The Federal Government Commissioner for Human Rights Policy and Humanitarian Aid at the Federal Foreign Office, Christopher Strässer, issued the following statement on 20 June on World Refugee Day and on the latest statistics on worldwide displacement published by the Office of the United Nations High Commissioner for Refugees (UNHCR):
Terrible reports of waves of refugees from Syria and Iraq, where people are trying to save themselves and their loved ones from day‑to‑day violence, reach us almost every day. What is more, people are being forced to leave their homes and abandon most of their belongings owing to armed conflict, severe human rights violations or the consequences of climate change not only in the conflicts in the Middle East that are in the media spotlight, but also in a host of other regions, such as Afghanistan, Somalia, the Sudan, South Sudan, the Democratic Republic of the Congo and Myanmar, which are sometimes referred to as “forgotten crises”.
According to current United Nations statistics, there are some 60 million displaced people around the world, half of whom are children. The Federal Foreign Office made over 400 million euros available for humanitarian aid abroad in 2014 alone in order to alleviate their almost unimaginable suffering, a large part of which is earmarked for refugees. Moreover, Germany is one of the largest and most important host countries for refugees in Europe.
It is our ethical responsibility, together with our national and international partners, to provide these people with humanitarian aid, ensure their survival and allow them to live their lives in dignity.
Each year, the Office of the United Nations High Commissioner for Refugees (UNHCR) publishes its annual report on worldwide displacement to coincide with World Refugee Day on 20 June.
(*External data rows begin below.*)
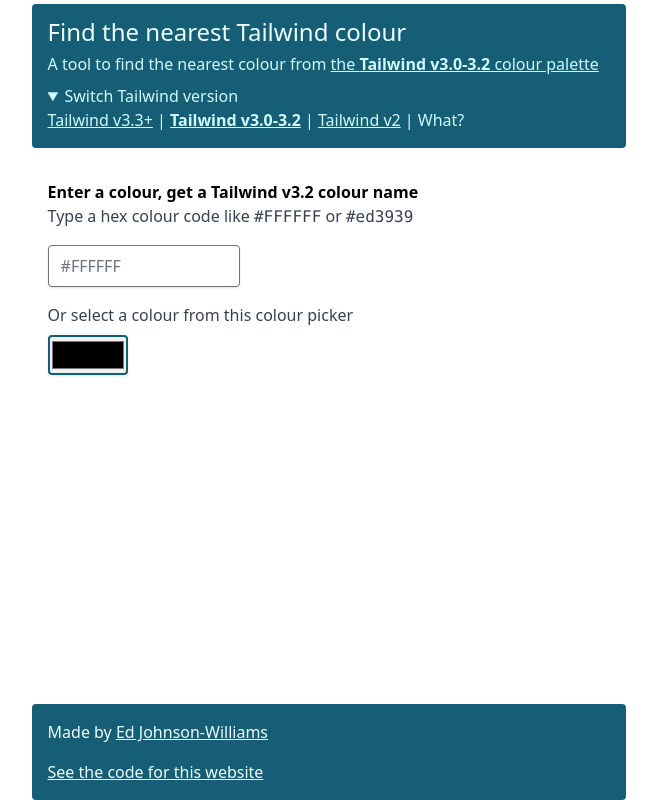
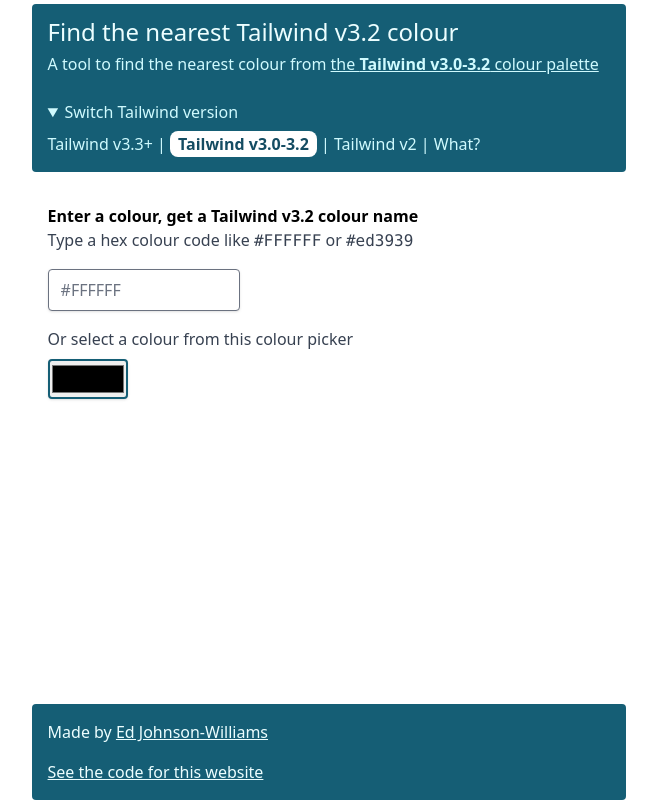
Before and after one commit to edjw/find-nearest-tailwind-colour, a SvelteKit app: page /3-2 in a window 1280 px wide. Both pictures are taken after a click on the heading "Switch Tailwind version". Shown: the whole page, without its empty margins (311-968 px from the left). Built offline with nearby package versions, Linux system fonts and the light colour scheme.

Commit message:
style version links a bit

```diff
--- a/src/components/Header.svelte
+++ b/src/components/Header.svelte
@@ -8,7 +8,9 @@
 </script>
 
 <header class="p-4 mt-1 -ml-4 -mr-4 bg-cyan-800 sm:rounded">
-	<h1 class="leading-none text-cyan-50">Find the nearest Tailwind colour</h1>
+	<h1 class="leading-none text-cyan-50">
+		Find the nearest Tailwind {tailwindVersion !== 'v3.3+' ? tailwindVersion : ''} colour
+	</h1>
 
 	<TailwindVersionHelp bind:dialog />
 
@@ -32,16 +34,37 @@
 		{/if}
 	</p>
 	<div class="flex flex-col sm:flex-row mt-2 gap-y-2 gap-x-4" />
-	<div class="mt-0 text-cyan-100">
-		<details>
-			<summary class="cursor-pointer">Switch Tailwind version</summary>
-
-			<a href="/" class:font-bold={$page.url.pathname === '/'}>Tailwind v3.3+</a> |
-			<a href="/3-2" class:font-bold={$page.url.pathname === '/3-2'}>Tailwind v3.0-3.2</a> |
-			<a href="/2" class:font-bold={$page.url.pathname === '/2'}>Tailwind v2</a> |
-			<button on:click={() => dialog.showModal()}>What?</button>
+	<div class="mt-4 text-cyan-100">
+		<details class="select-none">
+			<summary class="cursor-pointer ">Switch Tailwind version</summary>
+			<div class="mt-2">
+				<a href="/" class:active={$page.url.pathname === '/'} class="no-underline hover:underline"
+					>Tailwind v3.3+</a
+				>
+				|
+				<a
+					href="/3-2"
+					class:active={$page.url.pathname === '/3-2'}
+					class="no-underline hover:underline">Tailwind v3.0-3.2</a
+				>
+				|
+				<a href="/2" class:active={$page.url.pathname === '/2'} class="no-underline hover:underline"
+					>Tailwind v2</a
+				>
+				|
+				<button on:click={() => dialog.showModal()}>What?</button>
+			</div>
 		</details>
 	</div>
+</header>
 
-	<div class="text-cyan-50" />
-</header>
+<style>
+	a.active {
+		font-weight: 700;
+		border-radius: 0.5rem;
+		background-color: #ffffff;
+		color: #144c62;
+		padding-inline: 0.5rem;
+		padding-block: 0.125rem;
+	}
+</style>
```
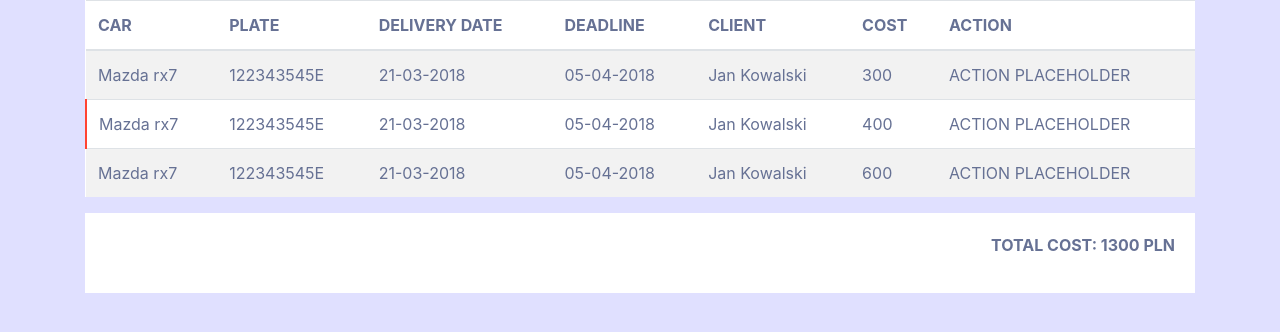
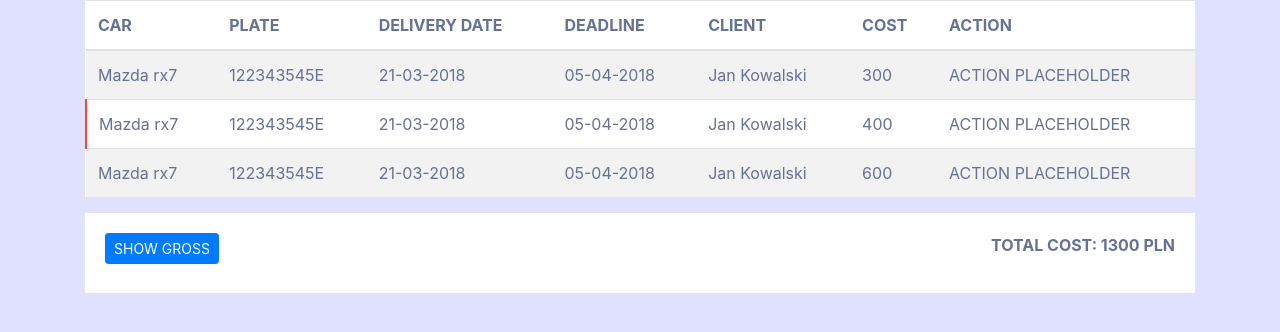
Before and after one commit to bascommaster/CarServiceA7, an Angular app: page / in a window 1280 px wide. Shown: the top 332 px of the page. Built offline with nearby package versions, Linux system fonts and the light colour scheme.

Commit message:
add @Output decorator and coutn grossCost

```diff
--- a/src/app/cars/cars-list/cars-list.component.html
+++ b/src/app/cars/cars-list/cars-list.component.html
@@ -33,6 +33,14 @@
     </div>
   </div>
 
-  <app-total-cost [totalCost]="totalCost"></app-total-cost>
+  <app-total-cost [totalCost]="totalCost" (shownGross)="onShownGross($event)"></app-total-cost>
+
+  <div class="row" *ngIf="grossCost">
+    <div class="col-12">
+      <div class="total-cost">
+        <p class="text-right">TOTAL GROSS COST: {{grossCost}} PLN</p>
+      </div>
+    </div>
+  </div>
 
 </div>
--- a/src/app/cars/cars-list/cars-list.component.ts
+++ b/src/app/cars/cars-list/cars-list.component.ts
@@ -10,6 +10,7 @@ import { Car } from '../models/car';
 export class CarsListComponent implements OnInit {
 
 totalCost: number;
+grossCost: number;
 
 cars: Car[] = [
   {
@@ -64,4 +65,8 @@ cars: Car[] = [
                     .reduce((prerv, next) => prerv + next);
   }
 
+  onShownGross(grossCost: number): void {
+    this.grossCost = grossCost;
+  }
+
 }
--- a/src/app/cars/total-cost/total-cost.component.html
+++ b/src/app/cars/total-cost/total-cost.component.html
@@ -2,6 +2,7 @@
   <div class="row">
     <div class="col-12">
       <div class="total-cost">
+        <button (click)="showGross()" class="btn btn-primary btn-sm float-left">SHOW GROSS</button>
         <p class="text-right">TOTAL COST: {{totalCost}} PLN</p>
       </div>
     </div>
--- a/src/app/cars/total-cost/total-cost.component.ts
+++ b/src/app/cars/total-cost/total-cost.component.ts
@@ -1,4 +1,5 @@
-import { Component, OnInit, Input } from '@angular/core';
+import { Component, OnInit, Input, Output, EventEmitter,  } from '@angular/core';
+
 
 @Component({
   selector: 'app-total-cost',
@@ -10,4 +11,13 @@ export class TotalCostComponent {
 @Input()
 totalCost: number;
 
+@Output()
+shownGross: EventEmitter<number> = new EventEmitter<number>();
+
+private VAT: number = 1.23;
+
+showGross(): void{
+  this.shownGross.emit(this.totalCost * this.VAT);
 }
+
+}
```
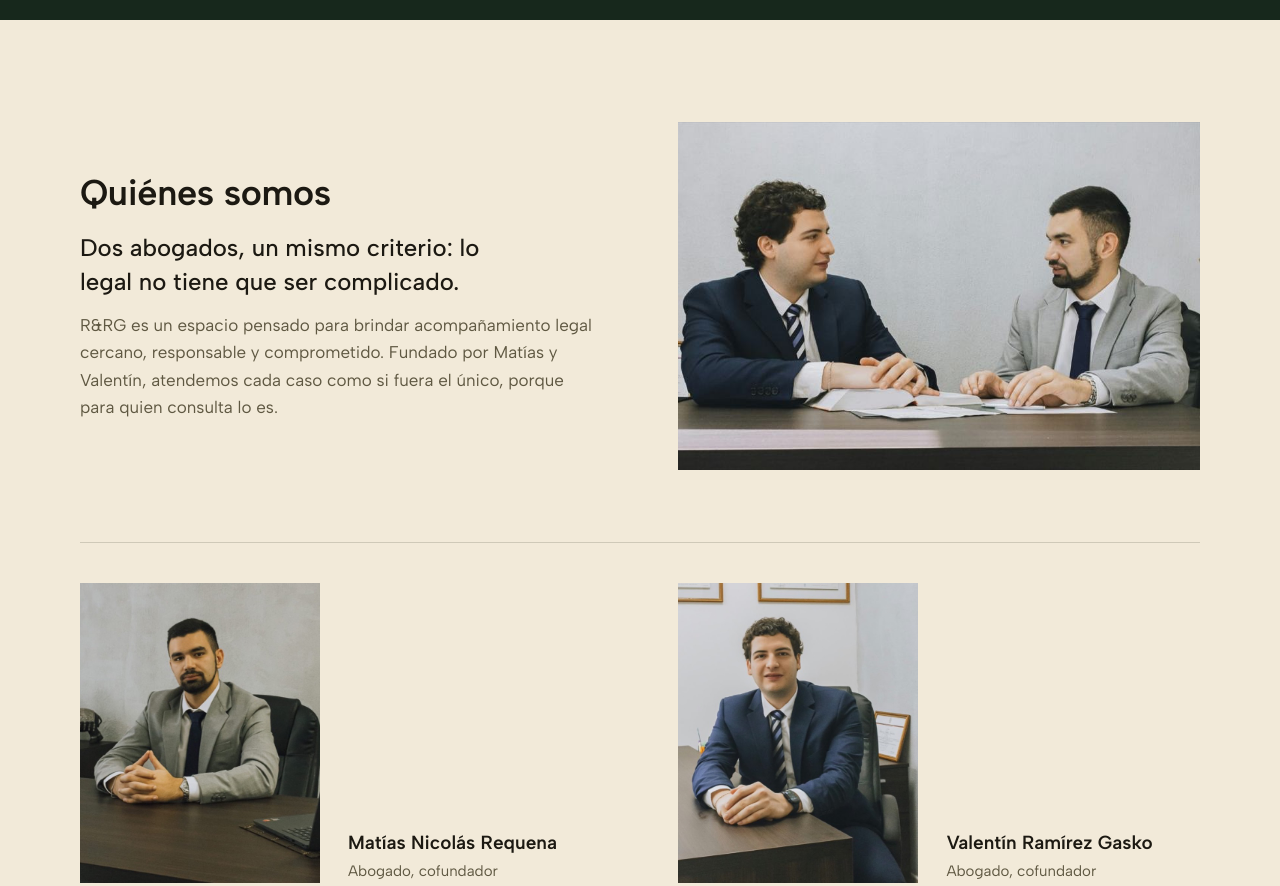
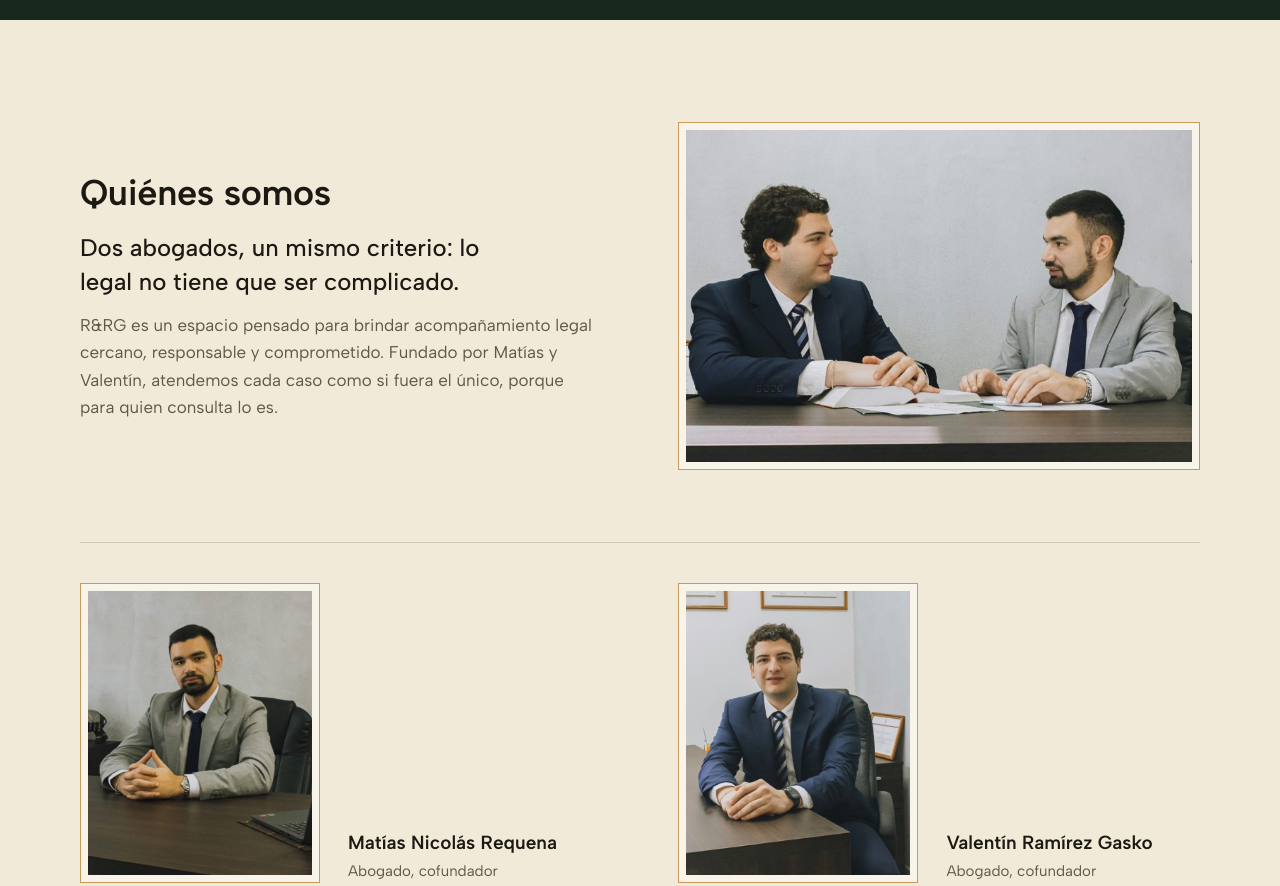
Before and after one commit to lucasagustinpiccoli/leads-webs-lucas, a website: page redisenos/rrg/index.html in a window 1280 px wide. Shown: the part 780-1666 px from the top of the page. Drawn offline with Linux system fonts and the light colour scheme.

Commit message:
Rediseño de R&RG: marco fino en las fotos de 'Quiénes somos'
Borde dorado de 1 px con un margen claro alrededor de la foto del
escritorio y de los retratos de los dos abogados.

Co-Authored-By: Claude Fable 5.2 <noreply@anthropic.com>
Claude-Session: https://claude.ai/code/session_01Heo4jEQcTih4G2tBioNUKb

```diff
--- a/redisenos/rrg/index.html
+++ b/redisenos/rrg/index.html
@@ -76,6 +76,8 @@
   .abogados article{display:grid;grid-template-columns:minmax(150px,240px) 1fr;gap:clamp(14px,2.5vw,28px);align-items:end}
   .abogados img{width:100%;height:auto;aspect-ratio:4/5;object-fit:cover}
   .abogados p{color:var(--suave);font-size:15px;margin-top:4px}
+  /* Marco fino alrededor de las fotos de la sección */
+  .estudio img{padding:7px;background:var(--clara);border:1px solid var(--dorado)}
 
   .areas{background:var(--clara);border-block:1px solid var(--linea)}
   .areas .cols{display:grid;grid-template-columns:repeat(3,minmax(0,1fr));gap:clamp(24px,4vw,56px);margin-top:clamp(28px,4vw,44px)}
```
Also changed, not shown: redisenos/rrg/un-archivo.html (+2 -0 lines).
According to the report, there were approximately 60 million displaced persons in 2014, a rise from around 51 million in 2013. This is the biggest leap ever seen in a single year.
With an increase of 51 per cent compared with the previous year, Europe witnessed the largest rise in the number of refugees in relative terms. This jump is accounted for by the conflict in Ukraine, the refugees arriving by boat from across the Mediterranean and the civil war in Syria. In the context of the conflict in Syria, Turkey became the world’s top refugee-hosting nation in 2014 with some 1.6 million Syrian refugees.
Since the beginning of the crisis in Syria, the Federal Foreign Office has made available funds in excess of 460 million euros to its partners – the United Nations, the International Red Cross and Red Crescent Movement and humanitarian non‑governmental organisations – to help alleviate the humanitarian emergency in Syria; the funds are primarily earmarked for refugees and internally displaced persons.